Version 2.0 beta now supports 24-bit and 32-bit samples.

Read the EFXHIST help file on-line.

Download and Installation

SFS/EFXHIST is only available by anonymous FTP from:

Download the file called efxhistddd.exe into a temporary directory. Then find and run the file to unpack and install.

Want to learn more?

If you find the study of speech interesting, why not visit the Internet Institute of Speech and Hearing at www.speechandhearing.net ? There you will find tutorials, laboratory experiments, reference material, and details of e-mail lists and discussion groups.

Feedback

Please send suggestions for improvements and reports of program faults to SFS@phon.ucl.ac.uk.

Please note that we are unable to provide help with the use of this program.

Copyright

EFXHIST is not public domain software, its intellectual property is owned by Mark Huckvale, University College London. However EFXHIST may be used and copied without charge as long as the program and help file remain unmodified and continue to carry this copyright notice. Please contact the author for other licensing arrangements. EFXHIST carries no warranty of any kind, you use it at your own risk.


Some other pages on our site you may enjoy:

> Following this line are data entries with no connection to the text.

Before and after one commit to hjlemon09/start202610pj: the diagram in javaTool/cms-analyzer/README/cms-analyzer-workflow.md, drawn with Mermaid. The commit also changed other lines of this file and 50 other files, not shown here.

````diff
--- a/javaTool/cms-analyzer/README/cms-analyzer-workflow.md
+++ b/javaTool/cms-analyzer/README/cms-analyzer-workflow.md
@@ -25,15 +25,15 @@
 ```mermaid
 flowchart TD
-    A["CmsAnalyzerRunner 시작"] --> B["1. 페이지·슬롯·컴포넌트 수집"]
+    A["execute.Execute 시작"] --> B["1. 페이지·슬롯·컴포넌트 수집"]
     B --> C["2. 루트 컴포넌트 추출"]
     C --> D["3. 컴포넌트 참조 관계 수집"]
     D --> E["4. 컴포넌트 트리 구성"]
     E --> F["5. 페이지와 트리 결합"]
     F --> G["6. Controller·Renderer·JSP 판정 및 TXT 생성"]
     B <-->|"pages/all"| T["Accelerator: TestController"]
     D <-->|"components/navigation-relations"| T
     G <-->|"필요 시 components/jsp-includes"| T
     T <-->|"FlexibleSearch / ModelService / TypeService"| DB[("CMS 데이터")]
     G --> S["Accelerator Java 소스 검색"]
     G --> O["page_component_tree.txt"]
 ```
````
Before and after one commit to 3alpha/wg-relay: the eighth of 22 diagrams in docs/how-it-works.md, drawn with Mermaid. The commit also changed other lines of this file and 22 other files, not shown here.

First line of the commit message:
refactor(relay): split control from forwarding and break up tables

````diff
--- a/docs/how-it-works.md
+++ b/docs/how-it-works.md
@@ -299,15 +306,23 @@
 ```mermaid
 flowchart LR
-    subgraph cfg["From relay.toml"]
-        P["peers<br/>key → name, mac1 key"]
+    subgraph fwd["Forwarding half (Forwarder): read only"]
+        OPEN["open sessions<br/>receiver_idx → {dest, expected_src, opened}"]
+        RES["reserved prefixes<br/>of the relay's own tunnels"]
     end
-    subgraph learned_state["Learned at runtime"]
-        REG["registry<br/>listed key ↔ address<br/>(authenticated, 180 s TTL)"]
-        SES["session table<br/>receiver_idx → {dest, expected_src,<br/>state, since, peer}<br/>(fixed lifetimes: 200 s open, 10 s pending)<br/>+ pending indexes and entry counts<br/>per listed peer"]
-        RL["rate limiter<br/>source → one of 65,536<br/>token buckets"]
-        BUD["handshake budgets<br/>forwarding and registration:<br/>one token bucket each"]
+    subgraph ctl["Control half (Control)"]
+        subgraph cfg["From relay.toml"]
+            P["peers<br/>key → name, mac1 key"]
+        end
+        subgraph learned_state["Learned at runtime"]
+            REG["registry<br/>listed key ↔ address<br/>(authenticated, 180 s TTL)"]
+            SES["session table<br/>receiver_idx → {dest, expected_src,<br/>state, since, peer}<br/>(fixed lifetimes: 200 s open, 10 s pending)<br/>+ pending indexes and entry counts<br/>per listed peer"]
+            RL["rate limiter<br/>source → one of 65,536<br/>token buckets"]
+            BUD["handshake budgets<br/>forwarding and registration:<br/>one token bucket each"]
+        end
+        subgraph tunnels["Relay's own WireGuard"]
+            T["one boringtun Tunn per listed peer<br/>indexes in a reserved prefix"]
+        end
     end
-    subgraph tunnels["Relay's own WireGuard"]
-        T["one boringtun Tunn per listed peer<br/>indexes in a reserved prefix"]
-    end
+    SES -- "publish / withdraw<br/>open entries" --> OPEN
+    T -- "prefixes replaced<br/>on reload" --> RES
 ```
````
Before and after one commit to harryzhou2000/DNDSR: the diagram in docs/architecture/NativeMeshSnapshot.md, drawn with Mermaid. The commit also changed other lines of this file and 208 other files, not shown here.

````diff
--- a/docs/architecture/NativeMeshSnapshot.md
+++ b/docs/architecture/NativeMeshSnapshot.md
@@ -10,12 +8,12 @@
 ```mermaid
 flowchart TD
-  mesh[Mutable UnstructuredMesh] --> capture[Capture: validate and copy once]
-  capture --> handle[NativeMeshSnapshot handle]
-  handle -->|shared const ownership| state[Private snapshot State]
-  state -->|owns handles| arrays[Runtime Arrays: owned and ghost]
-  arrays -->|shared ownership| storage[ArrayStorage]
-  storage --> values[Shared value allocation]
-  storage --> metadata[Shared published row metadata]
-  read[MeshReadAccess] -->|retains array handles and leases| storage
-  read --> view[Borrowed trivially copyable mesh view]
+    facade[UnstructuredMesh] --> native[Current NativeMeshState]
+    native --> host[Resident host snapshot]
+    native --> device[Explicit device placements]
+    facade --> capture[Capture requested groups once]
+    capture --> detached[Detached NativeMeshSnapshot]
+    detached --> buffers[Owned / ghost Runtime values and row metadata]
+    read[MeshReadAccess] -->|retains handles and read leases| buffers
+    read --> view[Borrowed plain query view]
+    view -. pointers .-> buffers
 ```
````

RTPITCH - Real-time Pitch Track Display

RTPITCH is a free program for displaying a real-time fundamental frequency track for a speech signal on Windows computers. More information.

CLEAR - Centre for Law-Enforcement Audio Research

The CLEAR project aims to create a centre of excellence in tools and techniques for the cleaning of poor-quality audio recordings of speech. More information.